Pope Benedict XVI celebrating Benediction of the Blessed Sacrament

Tantum ergo, sung at Benediction, consists of the last two stanzas of Pange lingua, the Latin hymn written by St Thomas Aquinas for the feast of Corpus Christi and sung at Vespers (Evening Prayer) on the evening before the feast and on the feast itself.

Tantum ergo sacraméntum
Venerémur cérnui:
Et antíquum documéntum
Novo cedat rítui:
Præstet fides suppleméntum
Sénsuum deféctui.

Genitóri, Genitóque
Laus et jubilátio,
Salus, honor, virtus quoque
Sit et benedíctio:
Procedénti ab utróque
Compar sit laudátio.
Amen.
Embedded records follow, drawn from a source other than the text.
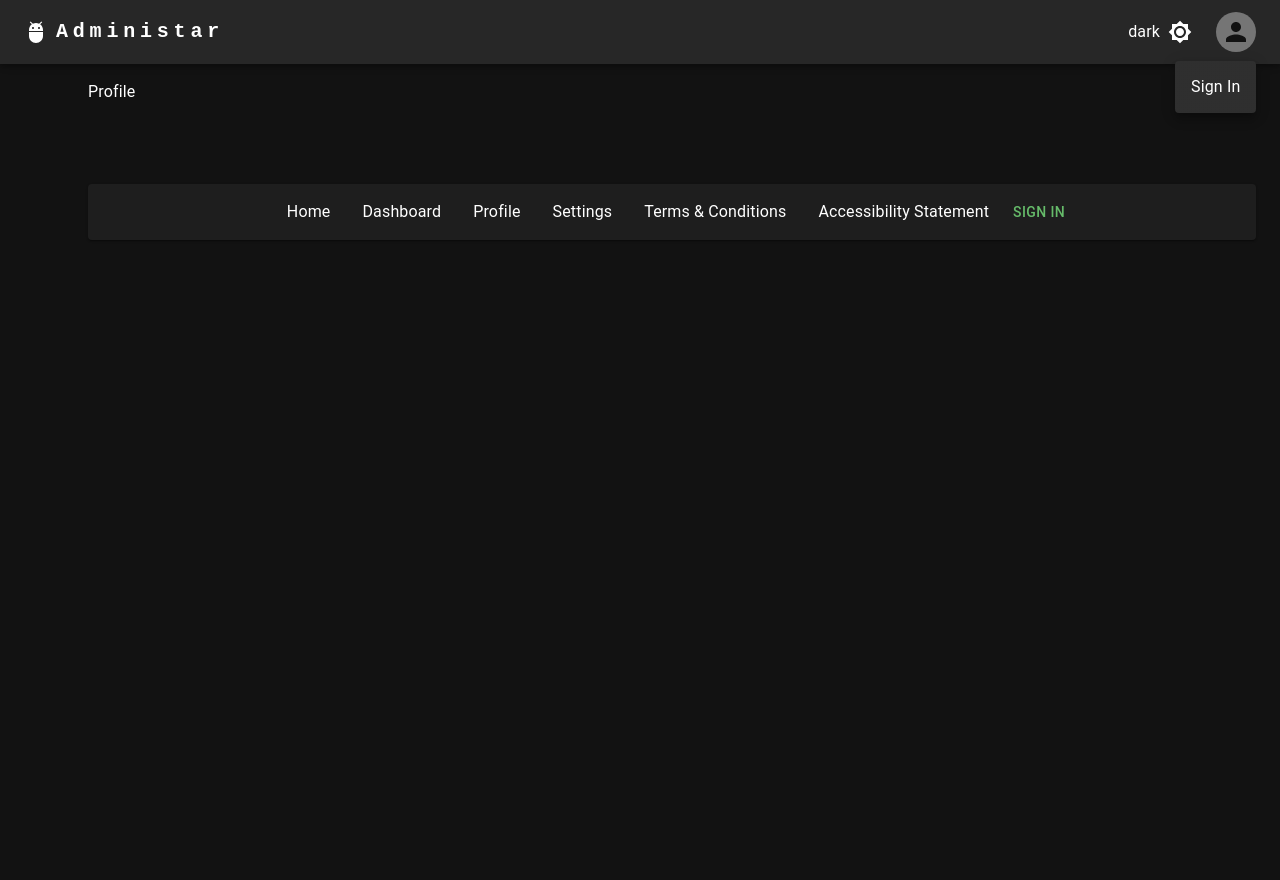
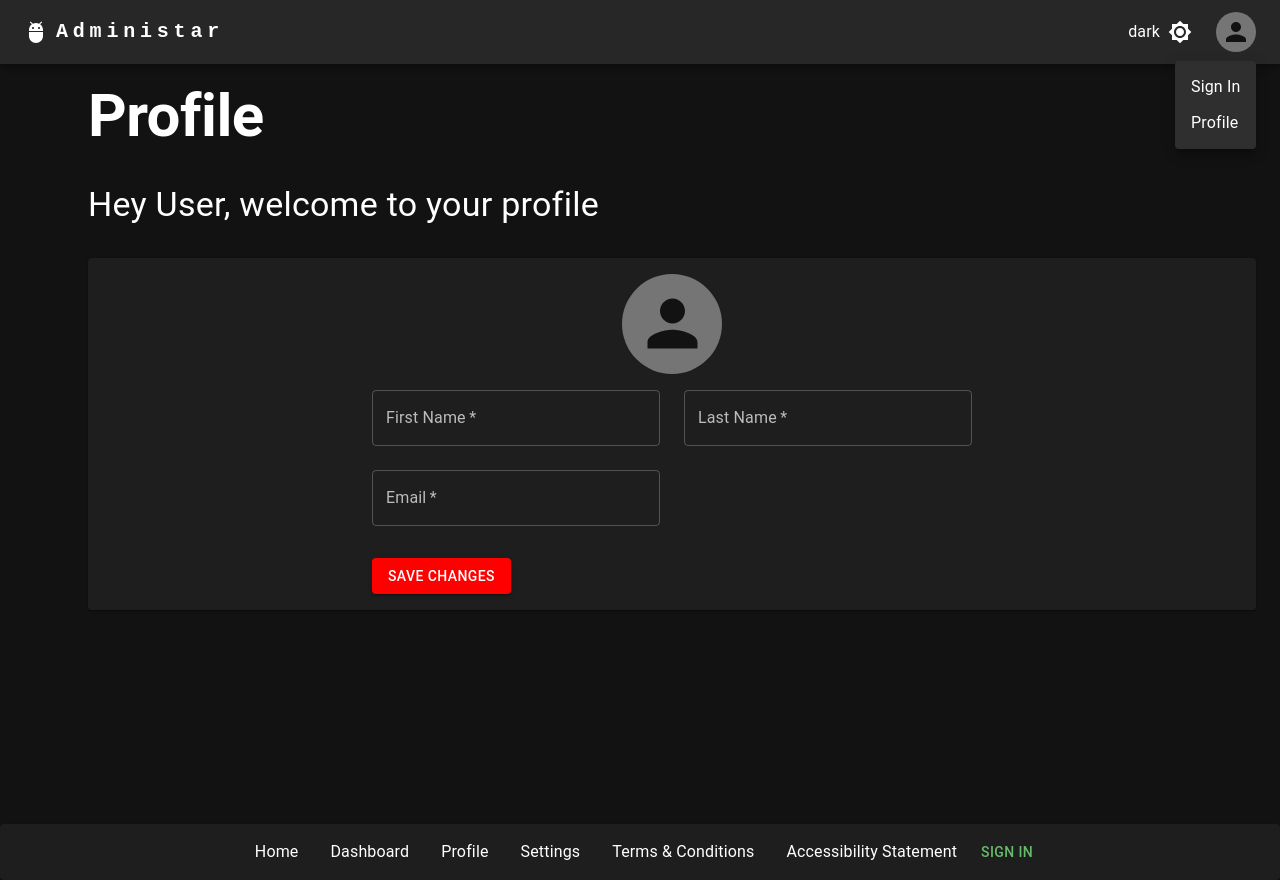
Before and after one commit to sclarke5/dashboard, a Next.js app: page /dashboard/profile in a window 1280 px wide. Both pictures are taken after a click on the button 1236 px from the left and 32 px from the top of the page. Before the commit the page ends 800 px from the top, so only its background shows below. Built offline with nearby package versions, Linux system fonts and the light colour scheme; no server answers.

Commit message:
add profile page details

```diff
--- a/src/app/components/Dashboard/TransactionBottomRow/TransactionBottomRow.tsx
+++ b/src/app/components/Dashboard/TransactionBottomRow/TransactionBottomRow.tsx
@@ -1,5 +1,5 @@
 import { doughnutChartData } from '@/app/helper/mockData'
-import { Grid, Paper } from '@mui/material'
+import { Grid, Paper, Typography } from '@mui/material'
 import React from 'react'
 import { DataChart } from '../../DataChart'
 import styles from './TransactionBottomRow.module.scss'
@@ -9,25 +9,25 @@ export const TransactionBottomRow = () => {
     <Grid gap={4} marginTop={2} container className={styles.bottomRow}>
       <Grid>
         <Paper className={styles.dataCard}>
-          <p>Transactions per user type</p>
+          <Typography sx={{ padding: 1.5 }} variant="h6">Transactions per user type</Typography>
           <DataChart type='doughnut' data={doughnutChartData} />
         </Paper>
       </Grid>
       <Grid>
         <Paper className={styles.dataCard}>
-          <p>Transactions per user type</p>
+        <Typography sx={{ padding: 1.5 }}  variant="h6">Transactions per user type</Typography>
           <DataChart type='doughnut' data={doughnutChartData} />
         </Paper>
       </Grid>
       <Grid>
         <Paper className={styles.dataCard}>
-          <p>Transactions per user type</p>
+        <Typography sx={{ padding: 1.5 }}  variant="h6">Transactions per user type</Typography>
           <DataChart type='doughnut' data={doughnutChartData} />
         </Paper>
       </Grid>
       <Grid>
         <Paper className={styles.dataCard}>
-          <p>Transactions per user type</p>
+        <Typography sx={{ padding: 1.5 }}  variant="h6">Transactions per user type</Typography>
           <DataChart type='doughnut' data={doughnutChartData} />
         </Paper>
       </Grid>
--- a/src/app/components/Dashboard/TransactionsPerDay/TransactionsPerDay.tsx
+++ b/src/app/components/Dashboard/TransactionsPerDay/TransactionsPerDay.tsx
@@ -14,7 +14,7 @@ export const TransactionsPerDay = (props: any) => {
     <Grid container gap={2} className={styles.wrapper} >
       <Paper className={styles.transactions}>
         <div className={styles.chart}>
-          <Typography>Transactions per Day</Typography>
+          <Typography variant="h5">Transactions per Day</Typography>
           <DataChart data={data} type="line" />
         </div>
         <div className={styles.cardWrapper}>
--- a/src/app/components/Footer/Footer.module.scss
+++ b/src/app/components/Footer/Footer.module.scss
@@ -1,7 +1,8 @@
 .footer {
-  position: static;
-  bottom: 0;
+  position: absolute;
+  bottom: -5em;
   left: 0;
+  right: 0;
   width: 100%;
   margin-top: 5rem;
 
--- a/src/app/components/Header/Header.tsx
+++ b/src/app/components/Header/Header.tsx
@@ -16,6 +16,8 @@ import MenuItem from '@mui/material/MenuItem';
 import AdbIcon from '@mui/icons-material/Adb';
 import { signIn, signOut, useSession } from 'next-auth/react';
 import ThemeToggle from './../ThemeToggle';
+import Link from 'next/link';
+import { useTheme } from '@mui/material';
 
 export type HeaderProps = {
   ColorModeContext: React.Context<{ toggleColorMode: () => void; }>
@@ -23,12 +25,13 @@ export type HeaderProps = {
 }
 
 export const Header = (props: HeaderProps) => {
-  const [anchorElNav, setAnchorElNav] = useState<null | HTMLElement>(null);
   const [anchorElUser, setAnchorElUser] = useState<null | HTMLElement>(null);
 
   const { ColorModeContext, mode } = props;
 
   const { data: session } = useSession();
+
+  const theme = useTheme();
 
   const handleOpenUserMenu = (event: MouseEvent<HTMLElement>) => {
     setAnchorElUser(event.currentTarget);
@@ -115,6 +118,20 @@ export const Header = (props: HeaderProps) => {
                     {session ? 'Sign Out' : 'Sign In'}
                 </Typography>
               </MenuItem>
+              <MenuItem >
+                <Link
+                  href='/dashboard/profile'
+                  style={{
+                    color: theme.palette.text.primary,
+                    textDecoration: 'none'
+                  }}
+                >
+                  <Typography
+                    textAlign="center">
+                      Profile
+                  </Typography>
+                </Link>
+              </MenuItem>
 
             </Menu>
           </Box>
--- a/src/app/components/SideMenu/Sidemenu.tsx
+++ b/src/app/components/SideMenu/Sidemenu.tsx
@@ -5,7 +5,6 @@ import { useTheme, Theme, CSSObject } from '@mui/material/styles';
 import MuiDrawer from '@mui/material/Drawer';
 import ChevronLeftIcon from '@mui/icons-material/ChevronLeft';
 import ChevronRightIcon from '@mui/icons-material/ChevronRight';
-// import HomeIcon from '@mui/icons-material/Home';
 import ExitToAppIcon from "@mui/icons-material/ExitToApp";
 import Person2Icon from "@mui/icons-material/Person2";
 import HomeIcon from "@mui/icons-material/Home";
@@ -78,8 +77,6 @@ const closedMixin = (theme: Theme): CSSObject => ({
     width: `calc(${theme.spacing(8)} + 1px)`,
   },
 });
-
-
 
 export const Sidemenu = () => {
   const theme = useTheme();
--- a/src/app/dashboard/Dashboard.tsx
+++ /dev/null
@@ -1,22 +0,0 @@
-import React from 'react'
-import { Box, Grid, Paper } from '@mui/material';
-import styles from './Dashboard.module.scss'
-import { DataRibbon, TransactionsPerDay, TransactionBottomRow } from '@/app/components';
-import { lineChartData } from '@/app/helper/mockData';
-
-export const Dashboard = () => {
-
-  return (
-    <Box>
-      <Grid container gap={4} marginTop={2}>
-        <DataRibbon />
-        <TransactionsPerDay data={lineChartData} />
-      </Grid>
-      <div>
-        <TransactionBottomRow />
-      </div>
-    </Box>
-  )
-}
-
-export default Dashboard;
--- a/src/app/dashboard/data/page.tsx
+++ b/src/app/dashboard/data/page.tsx
@@ -4,6 +4,7 @@ import * as React from "react";
 import { DataGrid } from "@mui/x-data-grid";
 import LinearProgress from "@mui/material/LinearProgress";
 import { useDemoData } from "@mui/x-data-grid-generator";
+import { Typography } from "@mui/material";
 
 const Data = () => {
   const { data } = useDemoData({
@@ -14,12 +15,19 @@ const Data = () => {
 
   return (
     <>
-      <h1 style={{marginTop: '10rem'}}>Data</h1>
-      <p>
+      <Typography
+        variant='h2'
+        sx={{
+          marginTop: 10,
+          paddingBottom: 4,
+          fontWeight: 600
+        }}
+        >Data</Typography>
+      <Typography variant="body1" sx={{ marginBottom: 4 }}>
         The bestest of data available here at your finger tips in table form.
         This could be a whole section of data that is available for users to
         deep dive further into the numbers/stats.
-      </p>
+      </Typography>
       <div style={{ height: "900px", width: "100%" }}>
         <DataGrid
           slots={{
--- a/src/app/dashboard/page.tsx
+++ b/src/app/dashboard/page.tsx
@@ -1 +1,23 @@
-export { default } from './Dashboard'
+import React from 'react'
+import { Box, Grid, Paper } from '@mui/material';
+import styles from './Dashboard.module.scss'
+import { DataRibbon, TransactionBottomRow, TransactionsPerDay } from '@/app/components';
+import { lineChartData } from '@/app/helper/mockData';
+
+export const Dashboard = () => {
+
+  return (
+    <Box>
+      <Grid container gap={4} marginTop={2}>
+        <DataRibbon />
+
+        <TransactionsPerDay data={lineChartData} />
+      </Grid>
+      <div>
+        <TransactionBottomRow />
+      </div>
+    </Box>
+  )
+}
+
+export default Dashboard;
--- a/src/app/dashboard/profile/page.tsx
+++ b/src/app/dashboard/profile/page.tsx
@@ -1,8 +1,113 @@
-import React from 'react'
+'use client'
+
+import { Avatar, Box, Button, Grid, Paper, TextField, Typography, useTheme } from '@mui/material';
+import { flexbox } from '@mui/system';
+import { useSession } from 'next-auth/react';
+import React, { FormEvent, useState } from 'react'
 
 export const Profile = () => {
+  const { data: session } = useSession();
+  const theme = useTheme()
+
+  const names = session?.user?.name?.split(' ');
+
+  const [formData, setFormData] = useState({
+    firstName: names ? names[0] : '',
+    lastName: names ? names[1] : '',
+    email: session ? session?.user?.email : '',
+  })
+
+  const handleSubmit = (ev: FormEvent) => {
+    ev.preventDefault();
+    console.log('submitting: ', formData);
+  }
+
+  const handleFormChange = (ev: React.ChangeEvent<HTMLInputElement>) => {
+    const { name, value } = ev.currentTarget;
+
+    setFormData((prevState) => ({
+      ...prevState,
+      [name]: value
+    }))
+  }
+
   return (
-    <h6 style={{ marginTop: '5rem' }}>Profile</h6>
+    <>
+      <Typography
+        variant='h2'
+        sx={{
+          marginTop: 10,
+          paddingBottom: 4,
+          fontWeight: 600
+        }}>Profile</Typography>
+      <Box>
+        <Typography variant='h4' sx={{ paddingBottom: 4 }}>
+          Hey {session ? session?.user?.name : 'User'}, welcome to your profile
+        </Typography>
+        <Paper sx={{ padding: '1rem 2rem' }} >
+          <Grid container justifyContent='center'>
+            <Grid item xs={12} sm={10} md={10}>
+              <Box display='flex' flexDirection='column' alignItems='center'>
+                <Avatar
+                  sx={{
+                    height: 100,
+                    width: 100,
+                    marginBottom: 2,
+                  }}
+                  src={session?.user?.image as string}
+                />
+              </Box>
+              <form
+                onSubmit={handleSubmit}
+                style={{ maxWidth: 600, margin: '0 auto' }}
+              >
+                <Grid container spacing={3}>
+                  <Grid item xs={12} sm={6}>
+                    <TextField
+                      required
+                      fullWidth
+                      label="First Name"
+                      name="firstName"
+                      value={formData.firstName}
+                      onChange={handleFormChange}
+                    />
+                  </Grid>
+                  <Grid item xs={12} sm={6}>
+                    <TextField
+                      required
+                      fullWidth
+                      label="Last Name"
+                      name="lastName"
+                      value={formData.lastName}
+                      onChange={handleFormChange}
+                    />
+                  </Grid>
+                  <Grid item xs={12} sm={6}>
+                    <TextField
+                      required
+                      fullWidth
+                      label="Email"
+                      name="email"
+                      value={formData.email}
+                      onChange={handleFormChange}
+                    />
+                  </Grid>
+                </Grid>
+                <Grid item xs={12} sm={6} style={{ marginTop: '2rem' }}>
+                  <Button
+                    type="submit"
+                    variant="contained"
+                    color={'primary'}
+                    >
+                    Save Changes
+                  </Button>
+                </Grid>
+              </form>
+            </Grid>
+          </Grid>
+        </Paper>
+      </Box>
+    </>
   )
 }
 
--- a/src/app/page.tsx
+++ b/src/app/page.tsx
@@ -1,6 +1,6 @@
 'use client'
 
-import Dashboard from "./dashboard/page";
+import { Dashboard } from "./dashboard/page";
 import { useSession } from "next-auth/react";
 import styles from './Layout.module.scss'
 
```
Also changed, not shown: src/app/components/Dashboard/TransactionsPerDay/index.ts (line endings or trailing spaces).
Alleluia.

Down in adoration falling,
Lo, the sacred Host we hail,
Lo, o'er ancient forms departing
Newer rites of grace prevail:
Faith for all defects supplying,
When the feeble senses fail.

To the Everlasting Father
And the Son who comes on high
With the Holy Ghost proceeding
Forth from each eternally,
Be salvation, honor, blessing,
Might and endless majesty.
Amen. Alleluia.

Holy Communion at Wedding Mass

Traditional Latin Mass  

Thursday after Trinity Sunday, Feast of Corpus Christi

The Complete Mass in Latin and English is here. (Adjust the date at the top of that page to 06-02-2024 if necessary).

Epistle: 1 Corinthians 11:23-29.  Gospel: John 6:56-59.

Last Supper

He who eats my flesh and drinks my blood abides in me, and I in him (John 6:56; Gospel).

Second Sunday after Pentecost 

The Complete Mass in Latin and English is here. (Adjust the date at the top of that page to 05-30-2024 if necessary).

Epistle: 1 John 3:13-18.  Gospel: Luke 14:16-24.

St John the Evangelist
Bernardo Cavallino [Web Gallery of Art]

By this we know love, that he laid down his life for us; and we ought to lay down our lives for the brethren (1 John 3:16; Epistle).